=== Section Start ===

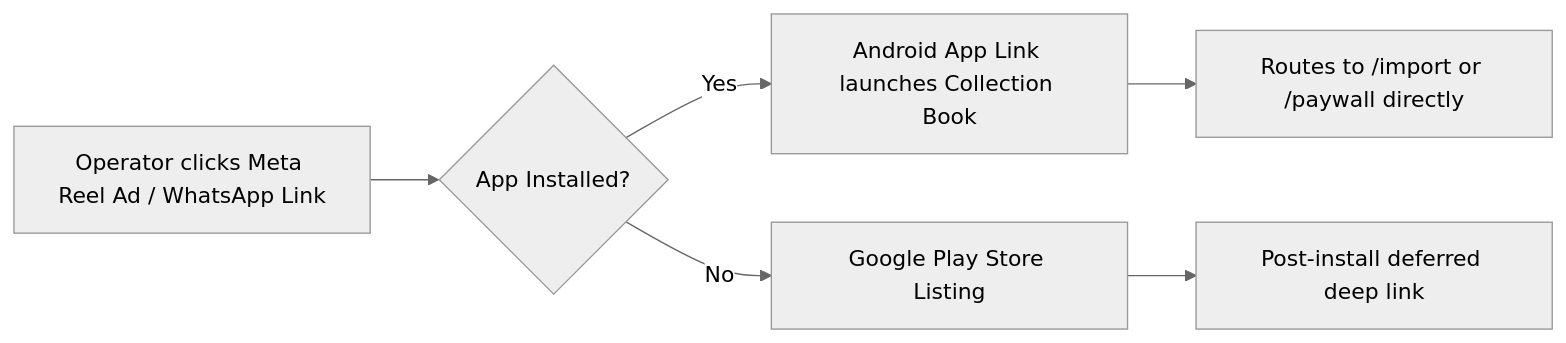
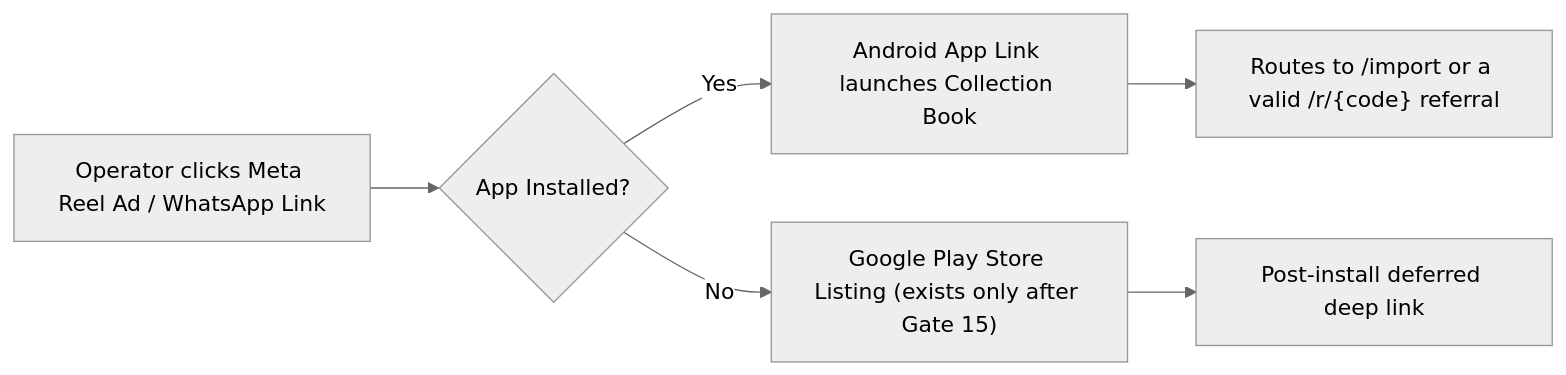
Before and after one commit to g2m7/collection_book: the diagram in docs/plans/gtm-android-release-aso-pipeline/plan.md, drawn with Mermaid (neutral theme). The commit also changed other lines of this file and 21 other files, not shown here.

````diff
--- a/docs/plans/gtm-android-release-aso-pipeline/plan.md
+++ b/docs/plans/gtm-android-release-aso-pipeline/plan.md
@@ -80,8 +107,8 @@
 ```mermaid
 flowchart LR
     A["Operator clicks Meta Reel Ad / WhatsApp Link"] --> B{"App Installed?"}
     B -- Yes --> C["Android App Link launches Collection Book"]
-    C --> D["Routes to /import or /paywall directly"]
-    B -- No --> E["Google Play Store Listing"]
+    C --> D["Routes to /import or a valid /r/{code} referral"]
+    B -- No --> E["Google Play Store Listing (exists only after Gate 15)"]
     E --> F["Post-install deferred deep link"]
 ```
````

=== Section End ===

Action item: Every word of the material, and none of its pictures, should be set down again.

Response:
Before and after one commit to g2m7/collection_book: the diagram in docs/plans/gtm-android-release-aso-pipeline/plan.md, drawn with Mermaid (neutral theme). The commit also changed other lines of this file and 21 other files, not shown here.

````diff
--- a/docs/plans/gtm-android-release-aso-pipeline/plan.md
+++ b/docs/plans/gtm-android-release-aso-pipeline/plan.md
@@ -80,8 +107,8 @@
 ```mermaid
 flowchart LR
     A["Operator clicks Meta Reel Ad / WhatsApp Link"] --> B{"App Installed?"}
     B -- Yes --> C["Android App Link launches Collection Book"]
-    C --> D["Routes to /import or /paywall directly"]
-    B -- No --> E["Google Play Store Listing"]
+    C --> D["Routes to /import or a valid /r/{code} referral"]
+    B -- No --> E["Google Play Store Listing (exists only after Gate 15)"]
     E --> F["Post-install deferred deep link"]
 ```
````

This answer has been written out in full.